Technology Enhancements to Equipment
Many companies continue to move their data and processing functions to the cloud in droves; however, this is not always the best solution for every application. For industrial manufacturing, Edge computing is more often used for speed of data collection and analysis. With Edge computing, dedicated on-site resources are used on the shop floor instead of through remote servers. Doing so significantly increases the rate and amount of data manufacturers can process in real-time.
Current and future enhancements to equipment used in industrial manufacturing include components that are contained within the IIoT (Industrial Internet of Things). IIoT will assist in bringing about the next technological revolution in manufacturing as it interconnects devices to acquire and share massive amounts of data more efficiently and effectively. Companies that have implemented IIoT are seeing large improvements in the areas of safety, efficiency and profitability.
Along with IIoT, the next few years will bring an increase in the amount of firmware and software that is embedded in industrial manufacturing components – providing enhanced features and functionality. Physical steps in the manufacturing process will be replaced with automated ones using greater digital capabilities.
Implementing AR and VR
Augmented reality (AR) and Virtual reality (VR) will be used more frequently in industrial manufacturing in the coming years. Initially AR and VR have been used by shop supervisors and field or safety engineers to simulate different scenarios to predict and guard against various outcomes. Some of these scenarios may be related to safety or security of the manufacturing environment and used for compliance purposes. In other uses, AR and VR can be used to identify process improvements and to test the effectiveness of adopted upgrades. Also, these technologies can be used to train shop floor employees on new equipment, or when they will be performing new job functions. The uses of AR and VR are vast when applied to industrial manufacturing and there is sure to be a quick rise in their usage.

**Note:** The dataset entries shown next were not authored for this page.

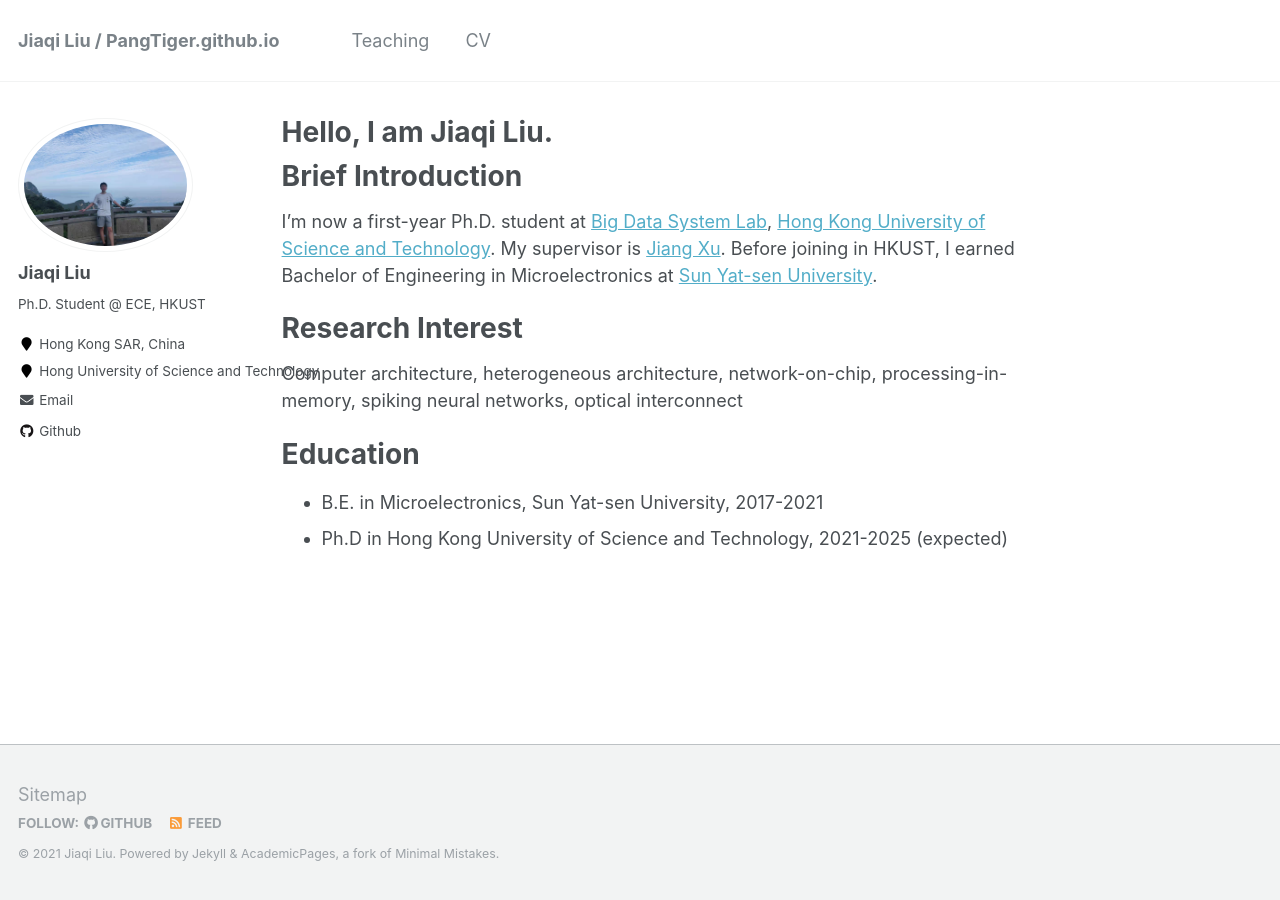
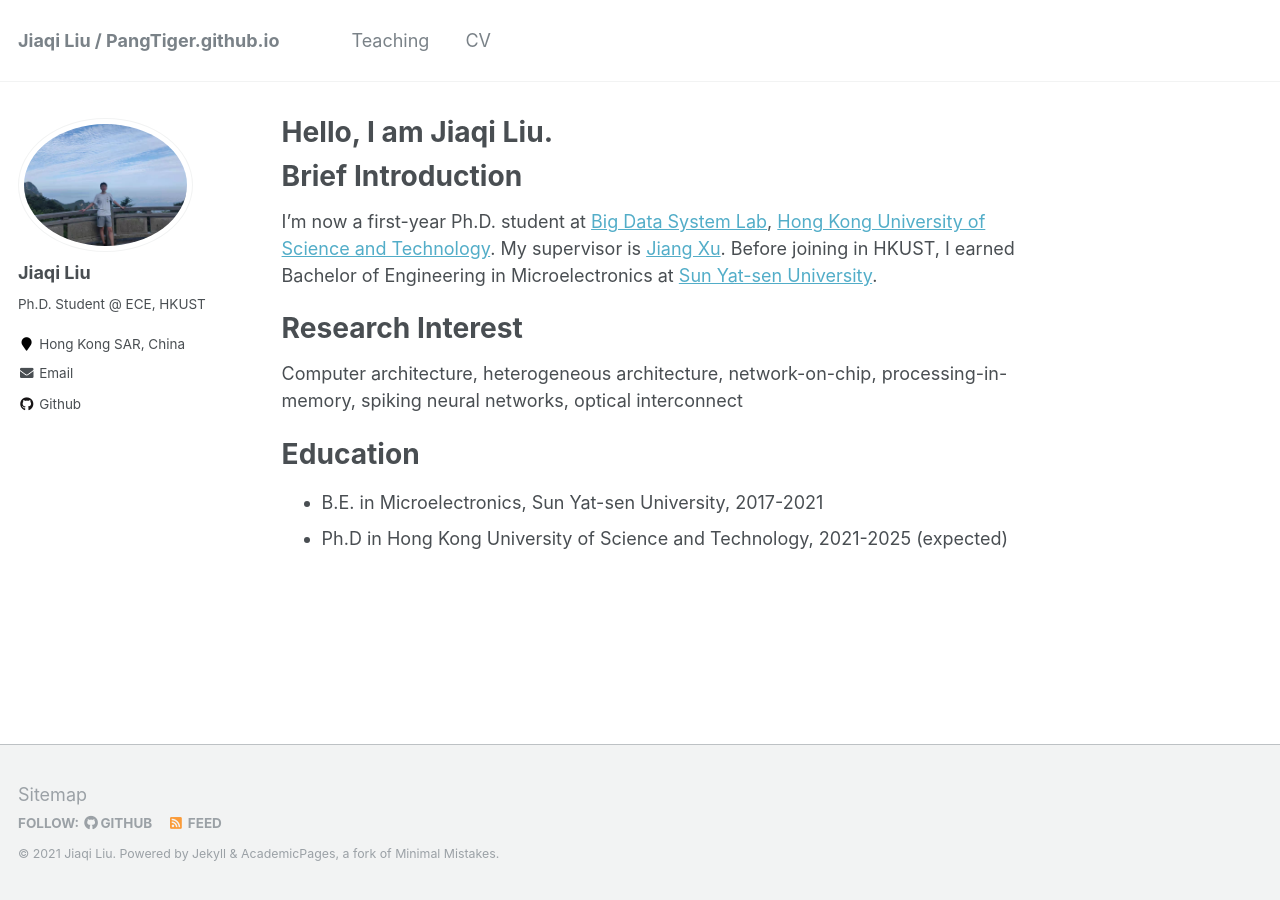
Before and after one commit to PangTiger/Rickrick.github.io, a Jekyll site: the page built from _pages/about.md, in a window 1280 px wide. Built offline with Jekyll 4.4.1, drawn with Linux system fonts in a browser that asks for light colours.

Commit message:
Update _config.yml

```diff
--- a/_config.yml
+++ b/_config.yml
@@ -86,7 +86,7 @@ author:
   avatar           : "Jiaqi-photo.jpg"
   bio              : "Ph.D. Student @ ECE, HKUST"
   location         : "Hong Kong SAR, China"
-  employer         : "Hong University of Science and Technology"
+  employer         :
   pubmed           :
   googlescholar    :
   email            : "jliuel@connect.ust.hk"
```
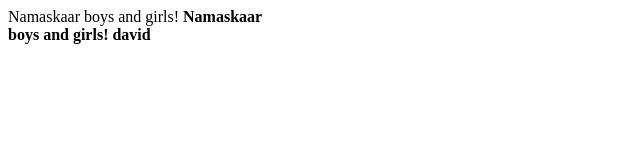
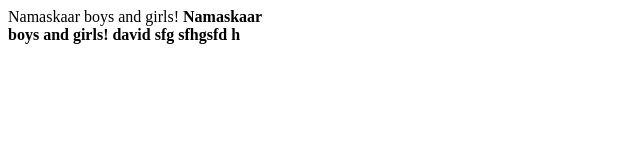
Before and after one commit to DEEPESHASRANI/DEEPESHASRANI.github.io, a plain HTML site: page index.html in a window 1280 px wide. Shown: the full height of the page, 0-640 px from the left. Drawn offline with Linux system fonts and the light colour scheme.

Commit message:
hgdghc
jbjhvhm

```diff
--- a/index.html
+++ b/index.html
@@ -1,3 +1,4 @@
 <html><body>Namaskaar boys and girls!</body></html>
 <html><body><b>Namaskaar <br> boys and girls!<b/></body></html>
 david
+sfg sfhgsfd h
```
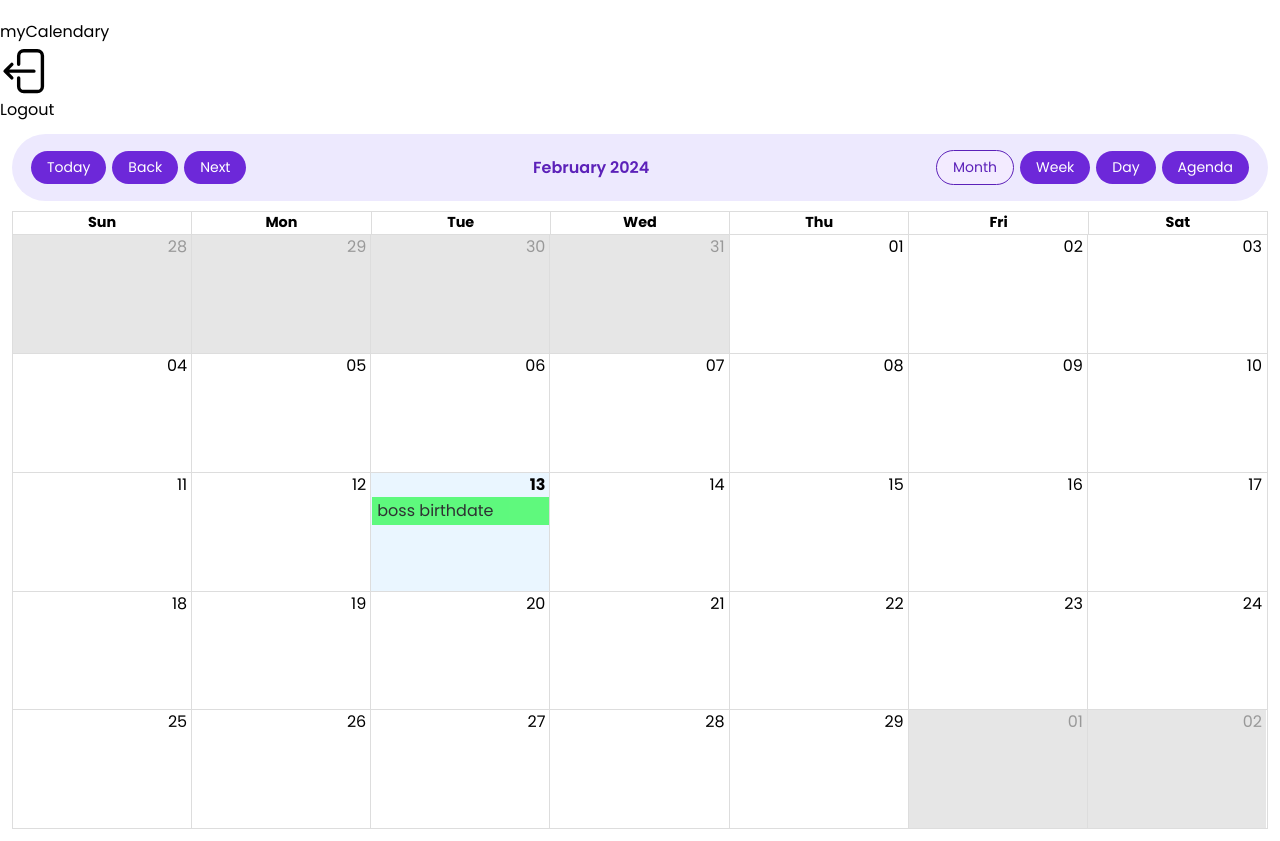
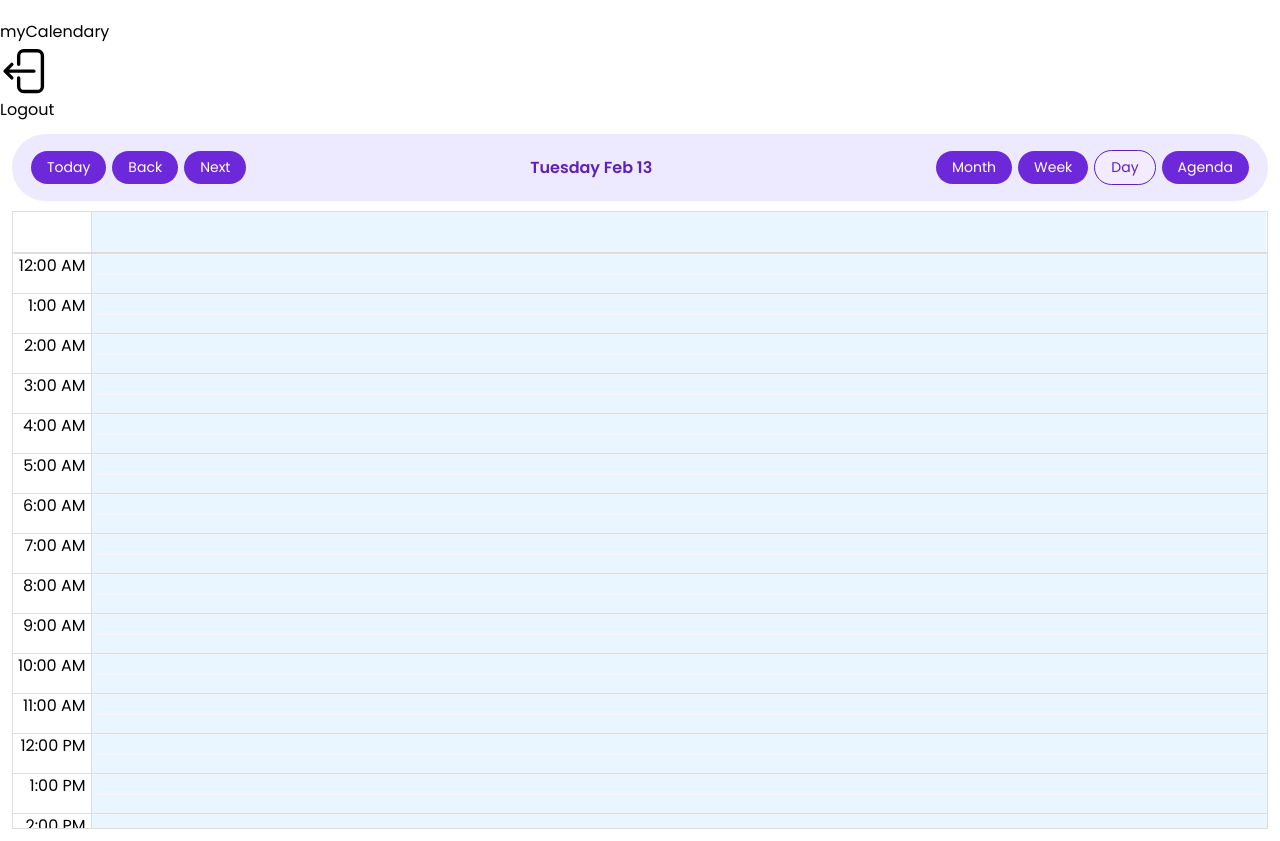
Before and after one commit to coofcoding/calendar-app, a React (Vite) app: page / in a window 1280 px wide. Shown: the part 1260-2101 px from the top of the page. Built offline with nearby package versions, Linux system fonts and the light colour scheme.

Commit message:
adding action click for calendar events

```diff
--- /dev/null
+++ b/src/calendar/components/CalendarEvent.jsx
@@ -0,0 +1,9 @@
+
+export const CalendarEvent = ({ event }) => {
+
+    const { title, user } = event;
+
+    return (
+        <div>{ ` ${ title } - ${ user.name } ` }</div>
+    )
+}
--- a/src/calendar/index.js
+++ b/src/calendar/index.js
@@ -1,2 +1,3 @@
 export * from './pages/CalendarPage';
 export * from './components/Navbar';
+export * from './components/CalendarEvent';
--- a/src/calendar/pages/CalendarPage.jsx
+++ b/src/calendar/pages/CalendarPage.jsx
@@ -4,7 +4,8 @@ import 'react-big-calendar/lib/css/react-big-calendar.css';
 
 import { addHours } from 'date-fns';
 import { localizer } from '../../helpers';
-import { Navbar } from '../components/Navbar';
+import { Navbar, CalendarEvent } from '../';
+import { useState } from 'react';
 
 const events = [{
   title: 'boss birthdate',
@@ -19,6 +20,8 @@ const events = [{
 }]
 
 export const CalendarPage = () => {
+
+  const [lastView, setLastView] = useState(localStorage.getItem('lastView') || 'day');
 
   const eventStyleGetter = ( event, start, end, isSelected ) => {
 
@@ -35,16 +38,33 @@ export const CalendarPage = () => {
 
   }
 
+  const handleDobleClick = (event) => {
+    console.log({ dobleClick: event })
+  }
+
+  const handleClick = (event) => {
+    console.log({ click: event })
+  }
+
+  const ViewChanged = (event) => {
+    localStorage.setItem('lastView', event);
+  }
+
   return (
     <>
       <Navbar />
       <Calendar
         localizer={localizer}
         events={events}
+        defaultView={ lastView }
         startAccessor="start"
         endAccessor="end"
         style={{ height: 'calc(100vh - 105px)' }}
         eventPropGetter={ eventStyleGetter }
+        components={ {event: CalendarEvent} }
+        onDoubleClickEvent={ handleDobleClick }
+        onSelectEvent={ handleClick }
+        onView={ ViewChanged }
       />
     </>
 
```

Blockchain is a trend continuing into 2019 that offers improvements and savings in myriad ways. Blockchain information exists as a shared, continually reconciled database. As its data is constantly updated across the internet, blockchain technology is available to any node on the internet. According to Gartner, the value-add of blockchain will exceed $3.1T by 2030. Pairing blockchain with IoT will bring about major improvements in product safety; maintenance, repair and warranty tracking; as well as delivering new usage models for smart, connected products. And recalls - costing millions of dollars - could be avoided with better track-and-traceability derived from blockchain. In general, blockchain increases visibility across all areas of manufacturing including these areas of the manufacturing process:
And these improvements can be made across the supply chain industrial manufacturing process in the following ways and many more.